Dyzadzorm’s EP ‘The Wine Wrote This’ is the feminist anthem you need.

for your soul

A new generation of African spoken word poets are finally leaving dingy open mic events and finding new audiences on the web, taking their messages with them. It was only a matter of time, international artists like Bassey Ikpi already proved that there was an audience for performed poetry and that young Africans are looking for themselves in new mediums.

Vanessa Akua Medie’s half Liberian/half Ghanaian heritage is one of her major influences, as are her experiences as a woman of colour raised in Africa. She shares these insights through her stage name Dzyadzorm, first as part of the People Of Equal Thoughts & Spirits [P.O.E.T.S] society in 2010 and now as a individual poet. As part of Ghana’s feminist renaissance, Medie’s spoken word is helping bring awareness to women’s issues specific to a new generation of women.

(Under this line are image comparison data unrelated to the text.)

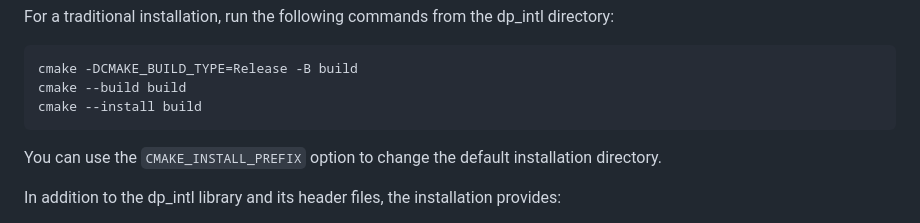
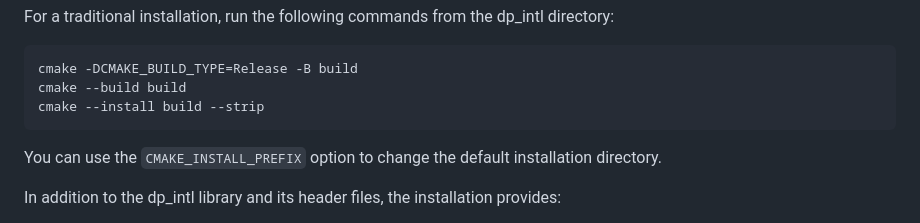
Before and after one commit to danpla/dp_intl, a Markdown page: readme.md, the part around the change. Drawn GitHub-style.

Commit message:
readme: Add --strip to "cmake --install"

```diff
--- a/readme.md
+++ b/readme.md
@@ -219,7 +219,7 @@ dp_intl directory:
 
     cmake -DCMAKE_BUILD_TYPE=Release -B build
     cmake --build build
-    cmake --install build
+    cmake --install build --strip
 
 You can use the `CMAKE_INSTALL_PREFIX` option to change the default
 installation directory.
```
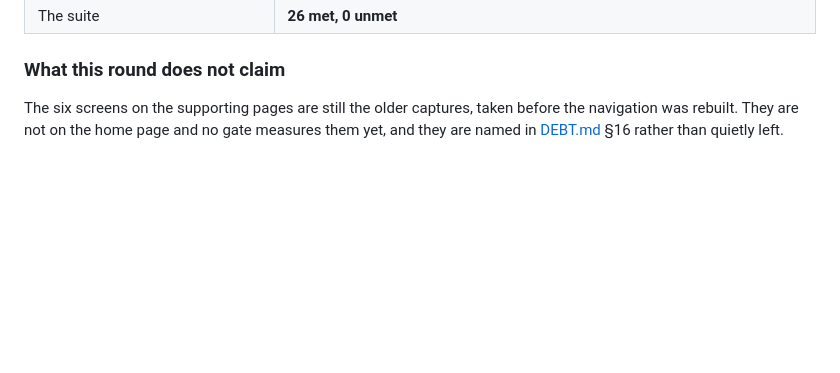
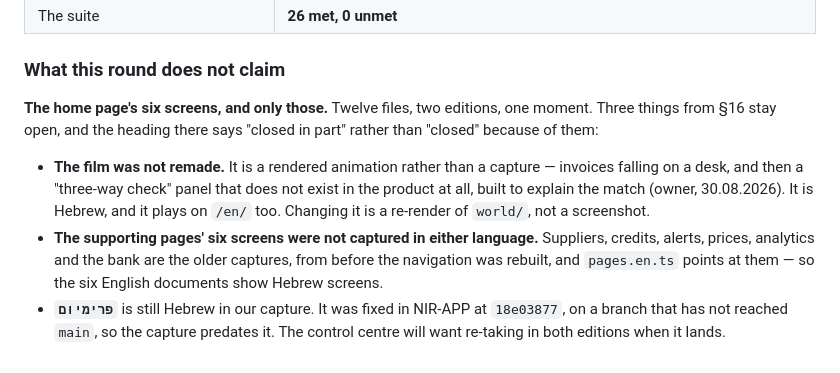
Before and after one commit to MSA-I/NIR-APP-LANDING-PAGE, a Markdown page: GATES.md, the part around the change. GitHub-like rendering; blank space fills up the shorter version.

```diff
--- a/GATES.md
+++ b/GATES.md
@@ -2604,7 +2604,19 @@ that wins.
 
 ### What this round does not claim
 
-The six screens on the supporting pages are still the older captures, taken
-before the navigation was rebuilt. They are not on the home page and no gate
-measures them yet, and they are named in [DEBT.md](DEBT.md) §16 rather than
-quietly left.
+**The home page's six screens, and only those.** Twelve files, two editions, one
+moment. Three things from §16 stay open, and the heading there says "closed in
+part" rather than "closed" because of them:
+
+- **The film was not remade.** It is a rendered animation rather than a capture
+  — invoices falling on a desk, and then a "three-way check" panel that does not
+  exist in the product at all, built to explain the match (owner, 30.08.2026).
+  It is Hebrew, and it plays on `/en/` too. Changing it is a re-render of
+  `world/`, not a screenshot.
+- **The supporting pages' six screens were not captured in either language.**
+  Suppliers, credits, alerts, prices, analytics and the bank are the older
+  captures, from before the navigation was rebuilt, and `pages.en.ts` points at
+  them — so the six English documents show Hebrew screens.
+- **`פרימיום`** is still Hebrew in our capture. It was fixed in NIR-APP at
+  `18e03877`, on a branch that has not reached `main`, so the capture predates
+  it. The control centre will want re-taking in both editions when it lands.
```
Also changed, not shown: DEBT.md (+21 -5 lines).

…and she wrote and drank and wrote and drank 🍷📝🍷📝

A photo posted by Dzyadzorm (@dzyadzorm) on

The Wine Wrote This, is Dyzadzorm’s first spoken world album, a six track long lyrical album with draws musical influences from several genres including hip-life and jazz as current on which Medie explores intensely personal themes like loss and love, sexual and gender identities and the place of women in a world that seems stacked against them. Obaa Boni (possibly in homage to the Ghanaian feminist activist) is especially poignant, an anthemic taunt daring the patriarchy and bringing it to it’s knees.  Dzyadorm’s EP only has one feature and my, she couldn’t have chosen better. Poetra Asantewa, who features on Love, Of course, is an internationally recognised feminist poet and 1 Beat 2016 Fellow.

Listen to the Wine Wrote This here.